Tristen Inagaki is an assistant professor in the Department of Psychology at the University of Pittsburgh with primary affiliations in both the Social and Biological-Health areas. She is also a faculty affiliate of the Center for the Neural Basis of Cognition and directs the Social-Health and Affective Neuroscience Lab. She received her PhD from UCLA in 2014 and then moved directly into her current position. For Tristen’s research interests, click here.

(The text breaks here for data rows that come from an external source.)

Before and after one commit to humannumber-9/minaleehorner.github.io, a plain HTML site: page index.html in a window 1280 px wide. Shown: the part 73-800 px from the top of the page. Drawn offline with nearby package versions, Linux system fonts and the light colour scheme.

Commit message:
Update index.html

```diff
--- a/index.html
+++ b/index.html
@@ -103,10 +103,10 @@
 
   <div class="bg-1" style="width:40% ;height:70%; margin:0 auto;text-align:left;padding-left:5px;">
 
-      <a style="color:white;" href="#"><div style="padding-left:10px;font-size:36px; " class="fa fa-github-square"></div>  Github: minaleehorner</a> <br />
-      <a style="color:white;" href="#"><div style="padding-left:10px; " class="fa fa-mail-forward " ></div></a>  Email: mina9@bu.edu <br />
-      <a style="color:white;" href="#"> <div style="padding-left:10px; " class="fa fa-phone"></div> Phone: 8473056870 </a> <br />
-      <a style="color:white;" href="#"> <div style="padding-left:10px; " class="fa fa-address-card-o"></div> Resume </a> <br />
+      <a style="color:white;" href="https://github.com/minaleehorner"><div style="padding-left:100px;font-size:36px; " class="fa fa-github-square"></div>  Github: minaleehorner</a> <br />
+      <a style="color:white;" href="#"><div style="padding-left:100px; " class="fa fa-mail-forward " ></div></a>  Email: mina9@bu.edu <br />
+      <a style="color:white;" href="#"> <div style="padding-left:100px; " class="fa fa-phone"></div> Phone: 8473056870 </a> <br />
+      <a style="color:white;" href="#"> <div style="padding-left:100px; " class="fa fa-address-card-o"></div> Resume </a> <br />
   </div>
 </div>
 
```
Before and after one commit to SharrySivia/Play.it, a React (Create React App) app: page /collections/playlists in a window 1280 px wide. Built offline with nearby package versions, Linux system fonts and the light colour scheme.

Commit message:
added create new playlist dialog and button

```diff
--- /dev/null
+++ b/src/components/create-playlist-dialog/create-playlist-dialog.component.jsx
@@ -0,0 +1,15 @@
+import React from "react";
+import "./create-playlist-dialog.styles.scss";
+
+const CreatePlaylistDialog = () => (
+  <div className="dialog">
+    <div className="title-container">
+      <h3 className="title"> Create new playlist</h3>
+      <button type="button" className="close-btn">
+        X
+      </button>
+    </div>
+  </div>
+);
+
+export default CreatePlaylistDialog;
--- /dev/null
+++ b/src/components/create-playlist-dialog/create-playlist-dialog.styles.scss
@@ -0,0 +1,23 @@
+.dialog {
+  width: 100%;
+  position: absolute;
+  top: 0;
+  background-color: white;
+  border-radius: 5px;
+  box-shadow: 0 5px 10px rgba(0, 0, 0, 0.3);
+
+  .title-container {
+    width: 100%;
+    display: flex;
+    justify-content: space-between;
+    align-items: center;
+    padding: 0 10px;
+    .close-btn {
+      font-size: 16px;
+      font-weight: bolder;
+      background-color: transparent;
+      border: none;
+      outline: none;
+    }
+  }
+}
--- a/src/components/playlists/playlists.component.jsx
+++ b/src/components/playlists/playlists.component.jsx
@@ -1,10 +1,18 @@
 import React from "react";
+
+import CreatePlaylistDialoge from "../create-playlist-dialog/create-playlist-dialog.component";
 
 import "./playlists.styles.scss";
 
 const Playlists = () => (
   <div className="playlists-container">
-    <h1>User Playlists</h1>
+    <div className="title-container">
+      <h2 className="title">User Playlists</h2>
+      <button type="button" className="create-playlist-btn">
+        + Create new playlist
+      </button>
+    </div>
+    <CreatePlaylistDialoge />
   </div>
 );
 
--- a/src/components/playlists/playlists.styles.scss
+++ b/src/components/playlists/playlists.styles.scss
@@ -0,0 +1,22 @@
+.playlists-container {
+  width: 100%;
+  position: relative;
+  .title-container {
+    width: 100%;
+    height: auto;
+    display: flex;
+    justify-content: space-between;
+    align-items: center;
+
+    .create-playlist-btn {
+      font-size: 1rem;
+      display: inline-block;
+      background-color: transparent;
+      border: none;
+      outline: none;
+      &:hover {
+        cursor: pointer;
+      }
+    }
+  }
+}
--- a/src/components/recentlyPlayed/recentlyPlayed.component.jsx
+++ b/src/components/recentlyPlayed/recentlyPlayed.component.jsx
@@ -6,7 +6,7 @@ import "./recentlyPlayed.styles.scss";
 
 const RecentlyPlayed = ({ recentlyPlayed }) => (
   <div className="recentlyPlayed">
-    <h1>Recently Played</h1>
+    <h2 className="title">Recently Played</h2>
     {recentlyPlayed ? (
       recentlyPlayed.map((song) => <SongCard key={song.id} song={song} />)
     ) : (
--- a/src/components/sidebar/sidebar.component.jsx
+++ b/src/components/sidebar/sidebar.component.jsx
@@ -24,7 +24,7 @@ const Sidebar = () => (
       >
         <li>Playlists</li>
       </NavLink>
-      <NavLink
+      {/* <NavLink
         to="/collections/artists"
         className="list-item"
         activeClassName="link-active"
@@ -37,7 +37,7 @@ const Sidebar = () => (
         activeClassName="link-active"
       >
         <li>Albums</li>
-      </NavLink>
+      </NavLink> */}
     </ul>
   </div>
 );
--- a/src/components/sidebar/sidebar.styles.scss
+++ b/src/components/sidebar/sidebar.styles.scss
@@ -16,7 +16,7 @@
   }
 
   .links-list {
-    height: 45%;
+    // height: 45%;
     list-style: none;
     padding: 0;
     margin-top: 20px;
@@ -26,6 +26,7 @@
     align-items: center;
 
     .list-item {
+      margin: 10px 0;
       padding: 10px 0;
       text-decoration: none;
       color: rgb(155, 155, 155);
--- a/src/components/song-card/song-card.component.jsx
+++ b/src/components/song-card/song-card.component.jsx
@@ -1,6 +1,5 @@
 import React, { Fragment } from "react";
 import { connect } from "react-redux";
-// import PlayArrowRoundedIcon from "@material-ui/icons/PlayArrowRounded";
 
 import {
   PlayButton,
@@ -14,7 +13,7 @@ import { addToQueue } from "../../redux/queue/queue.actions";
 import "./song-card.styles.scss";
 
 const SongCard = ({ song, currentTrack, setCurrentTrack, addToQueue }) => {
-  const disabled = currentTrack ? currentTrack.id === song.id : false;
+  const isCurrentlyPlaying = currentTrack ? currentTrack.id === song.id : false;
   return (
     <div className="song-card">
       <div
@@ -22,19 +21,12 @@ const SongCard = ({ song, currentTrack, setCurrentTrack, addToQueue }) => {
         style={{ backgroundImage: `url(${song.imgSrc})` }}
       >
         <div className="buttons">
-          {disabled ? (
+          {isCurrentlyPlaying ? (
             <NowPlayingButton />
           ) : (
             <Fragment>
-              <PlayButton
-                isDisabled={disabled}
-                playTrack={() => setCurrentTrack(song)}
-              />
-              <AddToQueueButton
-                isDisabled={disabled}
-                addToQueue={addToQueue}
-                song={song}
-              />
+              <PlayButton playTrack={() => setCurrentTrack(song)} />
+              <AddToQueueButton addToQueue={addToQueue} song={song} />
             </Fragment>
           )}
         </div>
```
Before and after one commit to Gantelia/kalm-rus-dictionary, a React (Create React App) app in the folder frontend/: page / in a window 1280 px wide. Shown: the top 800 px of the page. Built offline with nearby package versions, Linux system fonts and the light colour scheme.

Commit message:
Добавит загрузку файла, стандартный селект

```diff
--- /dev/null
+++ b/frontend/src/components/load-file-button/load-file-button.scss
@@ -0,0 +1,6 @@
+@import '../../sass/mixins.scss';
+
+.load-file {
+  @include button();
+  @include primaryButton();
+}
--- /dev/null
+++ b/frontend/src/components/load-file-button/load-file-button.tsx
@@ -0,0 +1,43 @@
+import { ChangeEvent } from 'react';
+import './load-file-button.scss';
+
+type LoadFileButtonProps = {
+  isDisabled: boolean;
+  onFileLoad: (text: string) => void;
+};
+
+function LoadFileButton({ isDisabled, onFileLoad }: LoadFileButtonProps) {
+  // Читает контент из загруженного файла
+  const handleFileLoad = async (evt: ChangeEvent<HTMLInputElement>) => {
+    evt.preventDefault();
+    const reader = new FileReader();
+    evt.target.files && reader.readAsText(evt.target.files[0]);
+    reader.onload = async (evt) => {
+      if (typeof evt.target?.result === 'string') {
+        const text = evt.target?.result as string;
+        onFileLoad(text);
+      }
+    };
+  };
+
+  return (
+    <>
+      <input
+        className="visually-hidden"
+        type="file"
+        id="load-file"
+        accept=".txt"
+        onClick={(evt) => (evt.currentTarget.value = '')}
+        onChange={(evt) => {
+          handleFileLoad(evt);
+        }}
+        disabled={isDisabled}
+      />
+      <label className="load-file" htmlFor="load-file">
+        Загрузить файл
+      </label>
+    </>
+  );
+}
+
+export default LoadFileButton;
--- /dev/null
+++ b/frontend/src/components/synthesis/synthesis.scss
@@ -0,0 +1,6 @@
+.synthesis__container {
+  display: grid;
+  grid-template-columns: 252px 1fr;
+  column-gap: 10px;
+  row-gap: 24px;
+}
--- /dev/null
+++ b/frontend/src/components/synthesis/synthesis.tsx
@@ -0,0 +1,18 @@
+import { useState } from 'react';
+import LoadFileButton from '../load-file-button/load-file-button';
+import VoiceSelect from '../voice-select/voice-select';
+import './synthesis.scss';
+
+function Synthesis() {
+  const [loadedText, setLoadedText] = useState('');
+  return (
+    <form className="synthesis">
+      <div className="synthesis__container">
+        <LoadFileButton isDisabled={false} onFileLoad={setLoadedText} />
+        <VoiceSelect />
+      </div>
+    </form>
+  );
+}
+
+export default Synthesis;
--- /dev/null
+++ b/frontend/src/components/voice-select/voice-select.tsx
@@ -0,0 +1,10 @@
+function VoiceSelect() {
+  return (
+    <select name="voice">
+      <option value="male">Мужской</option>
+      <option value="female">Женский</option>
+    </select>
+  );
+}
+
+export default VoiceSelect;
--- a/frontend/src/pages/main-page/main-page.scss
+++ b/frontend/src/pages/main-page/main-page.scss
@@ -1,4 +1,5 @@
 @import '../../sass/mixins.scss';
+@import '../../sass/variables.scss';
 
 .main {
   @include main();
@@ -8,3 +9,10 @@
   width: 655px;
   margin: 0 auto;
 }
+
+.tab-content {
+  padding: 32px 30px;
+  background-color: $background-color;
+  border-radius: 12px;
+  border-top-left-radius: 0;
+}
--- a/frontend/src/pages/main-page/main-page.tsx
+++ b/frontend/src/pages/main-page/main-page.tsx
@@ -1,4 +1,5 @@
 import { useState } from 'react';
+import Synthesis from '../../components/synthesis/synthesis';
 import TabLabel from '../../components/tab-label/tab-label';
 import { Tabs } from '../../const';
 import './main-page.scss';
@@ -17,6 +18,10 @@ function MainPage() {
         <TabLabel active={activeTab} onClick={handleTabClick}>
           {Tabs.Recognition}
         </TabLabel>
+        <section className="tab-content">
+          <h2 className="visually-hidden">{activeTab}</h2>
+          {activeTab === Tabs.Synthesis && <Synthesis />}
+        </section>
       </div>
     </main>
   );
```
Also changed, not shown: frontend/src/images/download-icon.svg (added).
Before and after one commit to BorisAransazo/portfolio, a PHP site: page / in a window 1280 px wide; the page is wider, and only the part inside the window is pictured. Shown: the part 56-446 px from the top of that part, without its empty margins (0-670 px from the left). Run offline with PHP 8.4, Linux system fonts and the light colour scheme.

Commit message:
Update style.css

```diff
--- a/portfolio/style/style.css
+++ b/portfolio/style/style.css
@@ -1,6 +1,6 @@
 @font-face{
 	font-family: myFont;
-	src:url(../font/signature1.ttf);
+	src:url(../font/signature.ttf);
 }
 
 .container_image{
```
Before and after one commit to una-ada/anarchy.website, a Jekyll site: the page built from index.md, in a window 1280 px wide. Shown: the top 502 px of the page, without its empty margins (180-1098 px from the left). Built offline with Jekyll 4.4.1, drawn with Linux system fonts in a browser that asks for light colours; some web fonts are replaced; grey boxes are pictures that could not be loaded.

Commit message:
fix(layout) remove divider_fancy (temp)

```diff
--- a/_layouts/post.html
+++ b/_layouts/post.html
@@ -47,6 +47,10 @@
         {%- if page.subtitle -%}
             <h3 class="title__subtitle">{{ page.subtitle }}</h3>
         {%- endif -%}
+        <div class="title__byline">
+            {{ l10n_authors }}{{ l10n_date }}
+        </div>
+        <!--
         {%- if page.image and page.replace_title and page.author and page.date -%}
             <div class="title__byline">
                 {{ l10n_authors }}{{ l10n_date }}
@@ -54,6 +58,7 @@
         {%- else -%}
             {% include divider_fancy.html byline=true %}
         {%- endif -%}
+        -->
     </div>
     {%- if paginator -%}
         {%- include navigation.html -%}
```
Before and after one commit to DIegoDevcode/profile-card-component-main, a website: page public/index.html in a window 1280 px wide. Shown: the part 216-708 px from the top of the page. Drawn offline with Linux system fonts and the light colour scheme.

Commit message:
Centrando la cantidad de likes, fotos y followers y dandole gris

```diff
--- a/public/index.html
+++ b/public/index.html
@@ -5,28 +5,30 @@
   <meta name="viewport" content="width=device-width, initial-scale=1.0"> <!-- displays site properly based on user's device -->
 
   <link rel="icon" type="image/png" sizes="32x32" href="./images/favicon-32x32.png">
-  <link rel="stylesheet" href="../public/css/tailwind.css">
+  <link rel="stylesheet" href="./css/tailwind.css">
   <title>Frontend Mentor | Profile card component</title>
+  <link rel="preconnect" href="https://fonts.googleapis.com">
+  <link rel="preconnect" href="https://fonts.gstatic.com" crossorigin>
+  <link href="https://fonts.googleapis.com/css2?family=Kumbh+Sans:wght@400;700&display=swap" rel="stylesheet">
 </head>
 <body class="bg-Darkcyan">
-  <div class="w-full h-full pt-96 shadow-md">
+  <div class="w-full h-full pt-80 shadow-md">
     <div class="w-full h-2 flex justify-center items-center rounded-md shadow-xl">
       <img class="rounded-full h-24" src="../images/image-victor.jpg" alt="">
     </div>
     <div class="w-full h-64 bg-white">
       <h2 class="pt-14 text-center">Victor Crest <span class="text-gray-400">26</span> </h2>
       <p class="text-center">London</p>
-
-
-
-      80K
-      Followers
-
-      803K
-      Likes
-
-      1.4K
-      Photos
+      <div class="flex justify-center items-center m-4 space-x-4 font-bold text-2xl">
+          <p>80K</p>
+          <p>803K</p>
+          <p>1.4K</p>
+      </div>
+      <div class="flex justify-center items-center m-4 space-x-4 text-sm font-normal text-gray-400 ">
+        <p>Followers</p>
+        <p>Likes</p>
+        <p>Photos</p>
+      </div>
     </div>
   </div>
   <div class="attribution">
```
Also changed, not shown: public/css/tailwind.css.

Lauren brings to SHAN Lab an interest in the neuroscience, biology, and behavior of social bonding. We as humans come equipped with the drive to form social connections. Close social relationships are extremely important to our development and survival, and have great bearing on our health and happiness. Similarly, painful social experiences like rejection and loneliness may negatively impact our development, health, and happiness. Because of this, protective mechanisms, behaviors, and coping strategies may exist that allow humans to buffer themselves against or attempt to ameliorate social pain (such as anthropomorphizing or forming parasocial relationships), to offset the negative consequences. Lauren’s work is focused on attempting to identify these protective mechanisms, and to determine if they are adaptive and useful in mitigating the effects of social pain.
to contact Lauren: LPR6@pitt.edu
to contact Laura: firstname.lastname@example.org